Finding a safe place to park extra cash that actually pays you some interest has been a challenge for more than a decade.
With central banks keeping rates low to stimulate or protect economic activity for most of the past decade, getting something for your money has been difficult.
For years, bank certificates of deposit were Wall Street’s version of unused books gathering dust on shelves with little or no demand.
2021 and 2022 have changed that equation, as rising interest rates have lit a fire under the bank CD market, where 3.5%-to-4% yields are common in the fruiting fields.
Take Seattle-based Verity Credit Union, which has launched its own CD special program, with interest rates up to 3.5% — with no minimum deposit and NCUA insured up to $250,000.

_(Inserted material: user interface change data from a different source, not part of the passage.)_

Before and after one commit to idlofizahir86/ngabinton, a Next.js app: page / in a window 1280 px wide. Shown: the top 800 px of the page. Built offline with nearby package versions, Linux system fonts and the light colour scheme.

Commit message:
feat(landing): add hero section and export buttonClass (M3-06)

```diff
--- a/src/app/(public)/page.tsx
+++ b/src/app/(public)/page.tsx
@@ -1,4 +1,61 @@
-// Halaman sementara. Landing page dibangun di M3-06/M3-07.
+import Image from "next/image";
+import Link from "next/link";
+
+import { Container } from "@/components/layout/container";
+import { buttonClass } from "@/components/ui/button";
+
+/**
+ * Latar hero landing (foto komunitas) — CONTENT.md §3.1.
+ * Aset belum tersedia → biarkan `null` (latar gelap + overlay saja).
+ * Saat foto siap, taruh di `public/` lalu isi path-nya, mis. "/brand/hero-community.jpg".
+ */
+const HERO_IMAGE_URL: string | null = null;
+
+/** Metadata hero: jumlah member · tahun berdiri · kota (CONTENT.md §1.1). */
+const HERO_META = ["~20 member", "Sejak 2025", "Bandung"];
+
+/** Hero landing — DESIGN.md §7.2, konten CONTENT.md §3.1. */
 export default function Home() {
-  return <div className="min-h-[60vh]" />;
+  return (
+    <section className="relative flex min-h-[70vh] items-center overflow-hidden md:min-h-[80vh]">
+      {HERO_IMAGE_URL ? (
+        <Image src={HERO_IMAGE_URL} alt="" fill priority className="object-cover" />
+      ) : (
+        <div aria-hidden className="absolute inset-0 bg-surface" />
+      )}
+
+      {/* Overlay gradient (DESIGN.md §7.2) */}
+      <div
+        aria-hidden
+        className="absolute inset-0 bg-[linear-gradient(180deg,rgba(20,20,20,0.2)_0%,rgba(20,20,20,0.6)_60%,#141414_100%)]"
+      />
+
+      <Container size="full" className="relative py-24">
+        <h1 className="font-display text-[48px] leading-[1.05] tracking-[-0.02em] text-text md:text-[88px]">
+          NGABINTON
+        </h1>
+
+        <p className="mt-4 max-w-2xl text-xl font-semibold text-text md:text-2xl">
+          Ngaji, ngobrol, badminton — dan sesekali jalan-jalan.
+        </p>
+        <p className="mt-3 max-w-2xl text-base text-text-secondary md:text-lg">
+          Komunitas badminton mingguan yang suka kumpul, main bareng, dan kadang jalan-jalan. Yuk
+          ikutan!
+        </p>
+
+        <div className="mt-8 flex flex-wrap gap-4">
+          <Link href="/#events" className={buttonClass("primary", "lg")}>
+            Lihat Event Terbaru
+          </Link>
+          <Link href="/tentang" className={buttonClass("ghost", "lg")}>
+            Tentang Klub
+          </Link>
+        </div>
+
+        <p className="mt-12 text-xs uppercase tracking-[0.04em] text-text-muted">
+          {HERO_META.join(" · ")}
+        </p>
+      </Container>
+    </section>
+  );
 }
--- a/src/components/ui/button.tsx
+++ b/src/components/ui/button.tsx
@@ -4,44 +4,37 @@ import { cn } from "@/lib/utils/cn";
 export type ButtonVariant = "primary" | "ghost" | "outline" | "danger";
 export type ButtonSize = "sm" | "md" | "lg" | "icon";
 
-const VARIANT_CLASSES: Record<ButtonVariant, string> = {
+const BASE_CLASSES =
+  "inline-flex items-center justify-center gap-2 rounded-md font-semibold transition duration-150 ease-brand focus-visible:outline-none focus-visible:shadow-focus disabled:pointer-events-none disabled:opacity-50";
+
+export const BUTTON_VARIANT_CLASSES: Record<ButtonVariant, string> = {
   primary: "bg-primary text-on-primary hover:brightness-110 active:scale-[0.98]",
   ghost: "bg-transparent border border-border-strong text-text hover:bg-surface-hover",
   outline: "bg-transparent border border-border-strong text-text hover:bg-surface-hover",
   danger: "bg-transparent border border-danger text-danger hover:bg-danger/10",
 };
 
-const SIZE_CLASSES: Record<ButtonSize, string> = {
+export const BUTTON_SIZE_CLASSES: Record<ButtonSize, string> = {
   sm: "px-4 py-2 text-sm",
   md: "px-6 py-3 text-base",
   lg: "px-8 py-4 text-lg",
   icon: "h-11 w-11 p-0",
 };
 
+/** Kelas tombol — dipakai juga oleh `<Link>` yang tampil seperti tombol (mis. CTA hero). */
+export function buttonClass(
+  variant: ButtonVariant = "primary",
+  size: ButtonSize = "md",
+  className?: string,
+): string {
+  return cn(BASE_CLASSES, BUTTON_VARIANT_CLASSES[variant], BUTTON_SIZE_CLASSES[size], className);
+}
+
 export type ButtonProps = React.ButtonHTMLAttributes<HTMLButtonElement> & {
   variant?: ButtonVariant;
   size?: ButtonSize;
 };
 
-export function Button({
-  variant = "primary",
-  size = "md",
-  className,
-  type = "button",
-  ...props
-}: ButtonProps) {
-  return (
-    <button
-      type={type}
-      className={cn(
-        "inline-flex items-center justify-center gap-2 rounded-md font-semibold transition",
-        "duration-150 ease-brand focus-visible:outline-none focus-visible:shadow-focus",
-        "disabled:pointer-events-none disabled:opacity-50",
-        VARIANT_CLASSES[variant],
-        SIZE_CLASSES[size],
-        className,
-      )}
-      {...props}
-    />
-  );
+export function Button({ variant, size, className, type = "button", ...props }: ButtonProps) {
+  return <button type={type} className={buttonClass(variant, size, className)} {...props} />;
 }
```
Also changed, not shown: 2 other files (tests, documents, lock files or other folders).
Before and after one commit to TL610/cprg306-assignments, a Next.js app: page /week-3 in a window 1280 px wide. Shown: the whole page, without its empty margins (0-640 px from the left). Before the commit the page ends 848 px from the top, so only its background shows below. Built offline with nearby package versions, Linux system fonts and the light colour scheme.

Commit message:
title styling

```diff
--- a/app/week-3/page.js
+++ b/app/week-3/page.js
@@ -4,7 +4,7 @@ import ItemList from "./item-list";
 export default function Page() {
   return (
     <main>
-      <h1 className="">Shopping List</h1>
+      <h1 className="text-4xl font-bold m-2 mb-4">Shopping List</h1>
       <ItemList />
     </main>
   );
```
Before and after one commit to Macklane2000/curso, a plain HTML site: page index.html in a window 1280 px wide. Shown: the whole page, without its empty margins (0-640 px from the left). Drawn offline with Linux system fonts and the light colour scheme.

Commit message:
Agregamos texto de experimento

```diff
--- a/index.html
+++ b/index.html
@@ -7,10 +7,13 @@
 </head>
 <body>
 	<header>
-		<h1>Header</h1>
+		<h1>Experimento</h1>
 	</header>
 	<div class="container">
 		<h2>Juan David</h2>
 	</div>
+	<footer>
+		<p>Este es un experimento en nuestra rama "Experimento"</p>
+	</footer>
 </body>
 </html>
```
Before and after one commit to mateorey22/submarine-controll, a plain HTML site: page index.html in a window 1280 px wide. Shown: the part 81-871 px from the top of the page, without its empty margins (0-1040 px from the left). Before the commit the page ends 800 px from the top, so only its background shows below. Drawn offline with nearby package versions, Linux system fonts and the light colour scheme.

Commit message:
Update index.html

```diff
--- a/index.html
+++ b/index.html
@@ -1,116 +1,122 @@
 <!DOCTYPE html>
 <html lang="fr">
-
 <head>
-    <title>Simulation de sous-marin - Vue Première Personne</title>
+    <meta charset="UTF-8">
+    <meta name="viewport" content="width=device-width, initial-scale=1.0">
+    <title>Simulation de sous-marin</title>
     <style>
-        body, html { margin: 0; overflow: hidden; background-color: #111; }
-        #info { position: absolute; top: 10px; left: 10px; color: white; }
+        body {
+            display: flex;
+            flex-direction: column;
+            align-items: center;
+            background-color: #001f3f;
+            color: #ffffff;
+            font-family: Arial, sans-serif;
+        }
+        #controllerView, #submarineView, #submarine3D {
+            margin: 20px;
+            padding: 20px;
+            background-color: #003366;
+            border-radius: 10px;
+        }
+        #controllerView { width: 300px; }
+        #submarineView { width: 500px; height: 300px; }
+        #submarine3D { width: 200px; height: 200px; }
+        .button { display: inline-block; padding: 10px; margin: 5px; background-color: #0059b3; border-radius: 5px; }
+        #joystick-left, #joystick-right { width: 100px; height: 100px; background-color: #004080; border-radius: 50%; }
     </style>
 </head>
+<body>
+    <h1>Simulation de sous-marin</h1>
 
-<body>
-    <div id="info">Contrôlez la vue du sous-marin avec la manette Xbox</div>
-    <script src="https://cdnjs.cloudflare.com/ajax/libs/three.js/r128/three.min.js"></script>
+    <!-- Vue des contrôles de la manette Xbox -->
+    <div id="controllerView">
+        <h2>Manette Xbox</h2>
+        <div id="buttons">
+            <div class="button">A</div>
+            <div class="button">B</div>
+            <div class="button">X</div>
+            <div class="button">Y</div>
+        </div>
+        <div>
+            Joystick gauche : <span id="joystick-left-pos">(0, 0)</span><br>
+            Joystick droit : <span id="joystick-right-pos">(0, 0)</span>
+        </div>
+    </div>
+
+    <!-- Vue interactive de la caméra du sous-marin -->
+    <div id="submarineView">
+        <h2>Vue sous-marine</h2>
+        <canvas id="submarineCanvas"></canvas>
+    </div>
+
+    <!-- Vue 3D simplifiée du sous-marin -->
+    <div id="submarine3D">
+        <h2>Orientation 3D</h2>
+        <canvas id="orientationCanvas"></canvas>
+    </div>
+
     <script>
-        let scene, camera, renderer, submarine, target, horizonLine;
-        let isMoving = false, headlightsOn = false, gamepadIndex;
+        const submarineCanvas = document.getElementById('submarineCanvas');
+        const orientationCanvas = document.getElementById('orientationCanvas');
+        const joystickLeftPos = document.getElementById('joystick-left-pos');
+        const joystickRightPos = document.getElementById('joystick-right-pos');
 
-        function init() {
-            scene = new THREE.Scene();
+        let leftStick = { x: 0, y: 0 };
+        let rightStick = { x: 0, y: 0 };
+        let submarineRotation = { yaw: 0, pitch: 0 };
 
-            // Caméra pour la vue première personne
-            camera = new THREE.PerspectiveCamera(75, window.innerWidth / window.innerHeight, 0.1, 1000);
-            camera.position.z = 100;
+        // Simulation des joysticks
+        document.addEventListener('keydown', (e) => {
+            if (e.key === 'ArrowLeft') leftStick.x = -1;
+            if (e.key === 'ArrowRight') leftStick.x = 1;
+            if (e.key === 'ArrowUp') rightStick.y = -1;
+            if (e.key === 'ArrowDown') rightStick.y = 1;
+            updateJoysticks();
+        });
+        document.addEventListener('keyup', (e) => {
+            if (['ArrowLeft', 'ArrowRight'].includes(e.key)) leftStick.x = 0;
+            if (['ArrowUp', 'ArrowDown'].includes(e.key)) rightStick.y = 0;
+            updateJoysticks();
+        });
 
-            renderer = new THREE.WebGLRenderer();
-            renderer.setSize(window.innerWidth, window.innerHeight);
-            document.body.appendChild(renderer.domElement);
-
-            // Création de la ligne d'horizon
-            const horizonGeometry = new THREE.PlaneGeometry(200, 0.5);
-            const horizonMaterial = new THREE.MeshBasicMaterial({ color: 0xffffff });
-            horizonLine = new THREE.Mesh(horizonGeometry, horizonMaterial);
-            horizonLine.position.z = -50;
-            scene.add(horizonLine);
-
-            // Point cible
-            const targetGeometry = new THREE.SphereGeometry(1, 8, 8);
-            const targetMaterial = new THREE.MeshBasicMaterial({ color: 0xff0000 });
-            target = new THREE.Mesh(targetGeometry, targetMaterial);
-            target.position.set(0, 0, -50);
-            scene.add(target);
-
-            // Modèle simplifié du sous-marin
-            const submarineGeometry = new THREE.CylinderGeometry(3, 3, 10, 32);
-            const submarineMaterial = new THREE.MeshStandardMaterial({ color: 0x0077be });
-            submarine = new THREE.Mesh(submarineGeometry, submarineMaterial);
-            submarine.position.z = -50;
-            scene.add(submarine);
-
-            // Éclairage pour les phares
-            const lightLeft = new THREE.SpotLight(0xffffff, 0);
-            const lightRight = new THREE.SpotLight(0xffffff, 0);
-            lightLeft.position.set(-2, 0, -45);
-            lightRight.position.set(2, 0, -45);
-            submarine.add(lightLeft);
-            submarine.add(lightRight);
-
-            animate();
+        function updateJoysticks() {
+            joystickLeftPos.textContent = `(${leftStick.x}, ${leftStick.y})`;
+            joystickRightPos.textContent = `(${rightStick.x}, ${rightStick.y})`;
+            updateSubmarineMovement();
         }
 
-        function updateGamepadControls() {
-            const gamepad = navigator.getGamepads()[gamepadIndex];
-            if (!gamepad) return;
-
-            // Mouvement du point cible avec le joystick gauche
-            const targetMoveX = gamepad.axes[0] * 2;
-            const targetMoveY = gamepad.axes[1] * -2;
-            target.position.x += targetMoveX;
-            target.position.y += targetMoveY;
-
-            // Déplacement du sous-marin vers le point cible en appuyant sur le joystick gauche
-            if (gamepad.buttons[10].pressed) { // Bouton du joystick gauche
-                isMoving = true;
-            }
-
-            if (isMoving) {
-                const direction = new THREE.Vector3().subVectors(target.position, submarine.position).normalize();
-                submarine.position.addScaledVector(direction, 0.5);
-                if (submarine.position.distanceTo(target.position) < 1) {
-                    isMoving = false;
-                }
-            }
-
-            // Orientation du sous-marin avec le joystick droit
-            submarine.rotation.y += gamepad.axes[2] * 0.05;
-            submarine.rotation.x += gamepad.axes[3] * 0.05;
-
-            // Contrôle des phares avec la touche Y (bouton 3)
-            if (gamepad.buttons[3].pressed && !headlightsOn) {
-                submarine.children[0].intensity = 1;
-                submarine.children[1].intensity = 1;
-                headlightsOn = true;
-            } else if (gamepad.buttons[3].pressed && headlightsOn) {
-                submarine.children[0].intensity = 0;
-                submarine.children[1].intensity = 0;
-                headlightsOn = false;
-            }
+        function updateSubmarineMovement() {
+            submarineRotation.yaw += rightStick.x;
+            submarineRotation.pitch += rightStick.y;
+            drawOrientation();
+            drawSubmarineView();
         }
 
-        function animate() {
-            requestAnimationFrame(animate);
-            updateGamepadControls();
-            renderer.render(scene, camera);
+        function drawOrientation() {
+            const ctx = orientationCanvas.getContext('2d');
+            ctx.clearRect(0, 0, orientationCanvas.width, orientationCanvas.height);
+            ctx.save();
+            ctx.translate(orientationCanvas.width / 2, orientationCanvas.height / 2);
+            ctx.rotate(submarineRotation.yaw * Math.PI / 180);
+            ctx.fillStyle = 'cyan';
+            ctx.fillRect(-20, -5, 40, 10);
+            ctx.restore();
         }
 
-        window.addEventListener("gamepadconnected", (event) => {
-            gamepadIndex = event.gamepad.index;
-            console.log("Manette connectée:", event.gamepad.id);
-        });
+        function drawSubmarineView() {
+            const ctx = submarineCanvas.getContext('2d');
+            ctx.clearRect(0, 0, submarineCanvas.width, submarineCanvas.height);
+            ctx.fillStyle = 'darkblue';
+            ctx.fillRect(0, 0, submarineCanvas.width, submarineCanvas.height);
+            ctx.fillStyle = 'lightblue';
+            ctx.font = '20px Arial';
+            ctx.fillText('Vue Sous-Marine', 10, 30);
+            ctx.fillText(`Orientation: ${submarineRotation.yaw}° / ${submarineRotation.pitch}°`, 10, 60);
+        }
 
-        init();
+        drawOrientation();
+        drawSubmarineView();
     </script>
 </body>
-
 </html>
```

or about how capital one, Who just raised its Performance 360 Savings Account to 3.0% and its one-year 360 Certificate of Deposit rate to 4.0%?
They are not alone.
Merrick Bank, Banesco US, and BMO have one-year CD packages with rates ranging from 3.75% to 4.0%.
“When bank CDs are paying competitive rates, they are an excellent part of a fixed allocation in a portfolio,” said Devin Carroll, owner of Carroll Advisory Group. “Many investors have seen their “safe money” held in bond funds decline as much as, or even more than, their stock funds.”
However, “now, with bank CDs, there is an opportunity to earn interest with almost no risk of seeing principal decline,” Carroll noted.
Increasing cash accounts
Why are bank CDs generating so much interest?
“Consumers are looking to CDs for a number of reasons: higher savings, weaker stock market returns, and higher yields,” said Derek M., senior financial advisor at StrategicPoint Investment Advisors. Amy said. “As recently as August, Bank of America’s “Consumer Checkpoint” continued to show consumers increasing levels of cash in their checking and savings accounts. Consumers are wisely looking to increase the yield on the cash they’re sitting on.”
If the stock market had performed better in 2022, it’s doubtful Amey would have invested some of that extra cash.
“However, given the lackluster returns in the market so far this year, and the scary headlines surrounding a possible recession, we believe investors are seeking protection against risk,” he said. “CD rates, over any number of time frames, have reached levels not seen in a decade. In fact, consumers only have to look back as far as 2007, before the Great Financial Crisis, to find CD rates as high as they are now.
Other investment professionals say they are seeing more CDs offering rates of 4% or more.
“We’ve seen a sharp increase in rates over the last six months, attracting the attention of many people who would never have considered a CD before,” said Frank Trotter, president of Battle Financial. “Now with one-year yields near 4% and five-year yields in the 4.50% range, CD rates are more reasonable. This is especially the case with many big-box banks paying less with no interest on checking and savings, making these rates seem more attractive to investors. “
Tips for snagging the best CD deals
Getting CDs at high rates is low-hanging fruit these days.
“There are a ton of different websites that will now help consumers comparison shop for CDs,” Amey told TheStreet. “Some have screeners where you choose the type of CD you’re looking for and the length of time you’re considering.”
Another consideration Amey recommends is to check your existing CD rates.
“It may make sense to break up your existing CDs and reinvest,” he said. “Even if people who buy multi-year CDs in 2020 and 2021 pay a penalty to break their current CD, they may more than recoup that penalty because rates rise so quickly.”
Additionally, think about whether you will need all, or a portion of, the cash before the CD matures.
“This will help you decide on your deposit amount and the amount of time you’re willing to let your money go,” Trotter said.
Also, make sure to shop around.
“Just this morning I saw more than a 1.50% difference between banks in CD rates,” added Trotter. “Before you buy a CD, be sure to read the details – sometimes you have to make other deposits or other actions to get to the advertised rate.”